Exercise: Report each line of the listing below that holds "QComboBox".

########################################

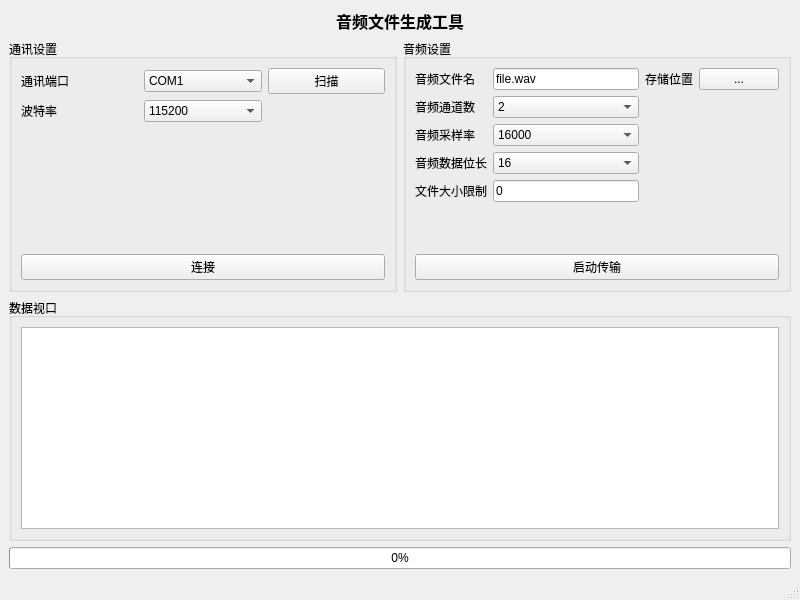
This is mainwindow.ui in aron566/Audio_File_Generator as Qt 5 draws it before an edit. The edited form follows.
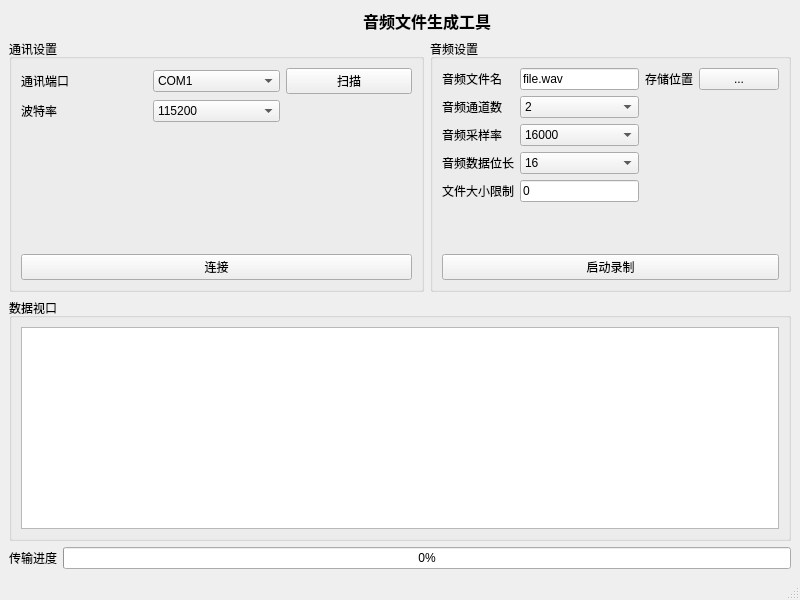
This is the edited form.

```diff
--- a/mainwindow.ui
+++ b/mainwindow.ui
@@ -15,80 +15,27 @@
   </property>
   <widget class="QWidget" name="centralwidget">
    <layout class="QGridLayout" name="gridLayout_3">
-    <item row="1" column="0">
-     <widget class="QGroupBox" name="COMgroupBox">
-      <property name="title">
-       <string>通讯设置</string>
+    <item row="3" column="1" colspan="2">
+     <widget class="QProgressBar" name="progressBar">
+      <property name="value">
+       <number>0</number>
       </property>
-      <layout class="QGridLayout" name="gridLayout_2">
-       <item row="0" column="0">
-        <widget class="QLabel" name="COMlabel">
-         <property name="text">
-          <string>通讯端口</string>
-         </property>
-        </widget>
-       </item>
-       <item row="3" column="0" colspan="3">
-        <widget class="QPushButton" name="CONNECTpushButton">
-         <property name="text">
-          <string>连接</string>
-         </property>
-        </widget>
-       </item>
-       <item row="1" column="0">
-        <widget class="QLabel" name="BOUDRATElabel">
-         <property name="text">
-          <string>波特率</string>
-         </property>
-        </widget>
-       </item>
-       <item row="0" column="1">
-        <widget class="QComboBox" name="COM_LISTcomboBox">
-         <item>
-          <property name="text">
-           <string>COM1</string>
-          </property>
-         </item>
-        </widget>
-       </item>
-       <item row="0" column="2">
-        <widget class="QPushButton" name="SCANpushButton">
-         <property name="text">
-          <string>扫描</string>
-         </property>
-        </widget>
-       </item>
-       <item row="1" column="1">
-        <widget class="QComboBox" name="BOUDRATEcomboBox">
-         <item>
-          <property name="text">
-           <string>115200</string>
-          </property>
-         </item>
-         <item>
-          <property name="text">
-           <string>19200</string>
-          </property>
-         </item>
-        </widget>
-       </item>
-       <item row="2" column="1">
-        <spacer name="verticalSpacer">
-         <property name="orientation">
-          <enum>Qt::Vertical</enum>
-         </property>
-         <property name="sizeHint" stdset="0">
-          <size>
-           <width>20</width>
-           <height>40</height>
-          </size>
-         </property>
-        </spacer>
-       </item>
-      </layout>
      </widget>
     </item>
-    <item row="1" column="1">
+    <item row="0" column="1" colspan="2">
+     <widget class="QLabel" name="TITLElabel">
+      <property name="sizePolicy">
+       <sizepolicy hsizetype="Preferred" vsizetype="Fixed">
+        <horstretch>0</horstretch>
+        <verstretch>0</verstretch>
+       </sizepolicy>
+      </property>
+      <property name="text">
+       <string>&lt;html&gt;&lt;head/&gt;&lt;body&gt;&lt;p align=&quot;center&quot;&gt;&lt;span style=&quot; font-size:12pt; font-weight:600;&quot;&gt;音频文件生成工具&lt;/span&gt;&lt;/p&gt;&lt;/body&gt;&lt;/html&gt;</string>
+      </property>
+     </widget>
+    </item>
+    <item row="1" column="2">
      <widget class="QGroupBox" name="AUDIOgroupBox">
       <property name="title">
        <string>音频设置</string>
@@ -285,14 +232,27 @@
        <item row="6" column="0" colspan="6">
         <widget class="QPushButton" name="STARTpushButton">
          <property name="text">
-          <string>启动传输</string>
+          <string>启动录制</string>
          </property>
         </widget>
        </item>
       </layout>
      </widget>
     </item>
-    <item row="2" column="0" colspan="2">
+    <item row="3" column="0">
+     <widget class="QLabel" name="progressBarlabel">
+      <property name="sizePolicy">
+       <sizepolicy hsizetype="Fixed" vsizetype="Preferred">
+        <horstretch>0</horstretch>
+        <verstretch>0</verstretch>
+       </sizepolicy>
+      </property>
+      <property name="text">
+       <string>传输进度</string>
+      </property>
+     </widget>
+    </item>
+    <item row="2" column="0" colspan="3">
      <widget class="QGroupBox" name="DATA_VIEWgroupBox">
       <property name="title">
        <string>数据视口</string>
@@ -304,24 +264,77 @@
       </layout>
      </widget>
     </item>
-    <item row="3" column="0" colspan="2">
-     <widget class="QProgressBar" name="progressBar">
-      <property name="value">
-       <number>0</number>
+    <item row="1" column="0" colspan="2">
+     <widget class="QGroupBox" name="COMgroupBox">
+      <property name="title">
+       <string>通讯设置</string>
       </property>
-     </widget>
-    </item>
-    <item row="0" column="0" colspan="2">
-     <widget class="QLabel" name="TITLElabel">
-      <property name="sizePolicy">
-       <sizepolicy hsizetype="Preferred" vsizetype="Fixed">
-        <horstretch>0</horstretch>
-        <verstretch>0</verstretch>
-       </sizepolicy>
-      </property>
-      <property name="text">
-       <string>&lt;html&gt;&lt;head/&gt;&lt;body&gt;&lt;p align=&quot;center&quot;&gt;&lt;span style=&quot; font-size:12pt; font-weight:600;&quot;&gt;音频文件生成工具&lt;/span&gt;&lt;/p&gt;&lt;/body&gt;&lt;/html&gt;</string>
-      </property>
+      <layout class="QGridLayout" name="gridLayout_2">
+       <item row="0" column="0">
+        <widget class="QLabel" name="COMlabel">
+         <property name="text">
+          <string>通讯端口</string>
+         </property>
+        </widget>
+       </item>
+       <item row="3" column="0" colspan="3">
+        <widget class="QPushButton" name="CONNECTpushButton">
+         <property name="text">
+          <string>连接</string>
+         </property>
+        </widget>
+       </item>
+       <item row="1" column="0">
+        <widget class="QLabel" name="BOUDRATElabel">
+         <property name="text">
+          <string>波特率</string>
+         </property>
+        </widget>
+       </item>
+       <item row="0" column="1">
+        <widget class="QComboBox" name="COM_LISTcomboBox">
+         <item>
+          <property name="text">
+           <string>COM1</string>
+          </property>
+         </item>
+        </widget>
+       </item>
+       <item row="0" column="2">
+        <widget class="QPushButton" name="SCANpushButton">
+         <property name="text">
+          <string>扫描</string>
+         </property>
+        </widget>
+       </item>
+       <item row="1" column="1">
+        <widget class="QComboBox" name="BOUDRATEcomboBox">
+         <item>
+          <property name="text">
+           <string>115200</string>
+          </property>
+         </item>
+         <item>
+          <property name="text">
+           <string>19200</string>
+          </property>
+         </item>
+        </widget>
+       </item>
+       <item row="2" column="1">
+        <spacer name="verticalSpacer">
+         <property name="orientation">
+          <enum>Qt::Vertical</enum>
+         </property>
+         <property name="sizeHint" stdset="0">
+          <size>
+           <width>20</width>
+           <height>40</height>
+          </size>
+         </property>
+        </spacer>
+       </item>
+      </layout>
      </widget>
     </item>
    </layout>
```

########################################

Written response:
-        <widget class="QComboBox" name="COM_LISTcomboBox">
-        <widget class="QComboBox" name="BOUDRATEcomboBox">
+        <widget class="QComboBox" name="COM_LISTcomboBox">
+        <widget class="QComboBox" name="BOUDRATEcomboBox">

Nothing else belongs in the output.